## DATA SHOWN
****************
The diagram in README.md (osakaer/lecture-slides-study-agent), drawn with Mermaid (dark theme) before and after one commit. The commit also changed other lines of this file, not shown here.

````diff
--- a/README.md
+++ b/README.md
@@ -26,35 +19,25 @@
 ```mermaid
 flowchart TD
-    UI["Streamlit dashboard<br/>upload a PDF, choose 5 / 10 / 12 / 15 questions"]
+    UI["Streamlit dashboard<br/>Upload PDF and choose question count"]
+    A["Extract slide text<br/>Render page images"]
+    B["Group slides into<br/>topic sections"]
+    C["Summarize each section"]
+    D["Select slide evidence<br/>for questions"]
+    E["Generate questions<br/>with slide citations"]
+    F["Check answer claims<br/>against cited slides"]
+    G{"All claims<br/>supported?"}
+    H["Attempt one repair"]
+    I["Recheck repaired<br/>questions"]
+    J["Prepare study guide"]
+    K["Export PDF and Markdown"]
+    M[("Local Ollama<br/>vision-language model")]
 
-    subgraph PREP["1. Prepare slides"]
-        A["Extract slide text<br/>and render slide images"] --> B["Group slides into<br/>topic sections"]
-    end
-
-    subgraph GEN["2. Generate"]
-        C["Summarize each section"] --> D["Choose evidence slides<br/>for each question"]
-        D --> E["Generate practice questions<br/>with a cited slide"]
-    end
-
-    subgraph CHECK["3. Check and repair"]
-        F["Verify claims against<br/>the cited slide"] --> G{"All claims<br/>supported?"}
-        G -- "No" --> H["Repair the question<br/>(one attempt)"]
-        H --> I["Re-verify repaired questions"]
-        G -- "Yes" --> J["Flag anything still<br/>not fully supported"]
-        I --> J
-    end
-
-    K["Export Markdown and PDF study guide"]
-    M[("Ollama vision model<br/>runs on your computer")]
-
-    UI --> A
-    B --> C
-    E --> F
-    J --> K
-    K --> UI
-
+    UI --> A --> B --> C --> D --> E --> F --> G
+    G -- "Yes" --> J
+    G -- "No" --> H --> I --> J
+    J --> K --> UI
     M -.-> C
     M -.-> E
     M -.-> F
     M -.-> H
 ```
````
****************
## AIM OF THE TASK
From the data above, copy out every line with the string "subgraph" in it.

## EXERCISE RESULT
-    subgraph PREP["1. Prepare slides"]
-    subgraph GEN["2. Generate"]
-    subgraph CHECK["3. Check and repair"]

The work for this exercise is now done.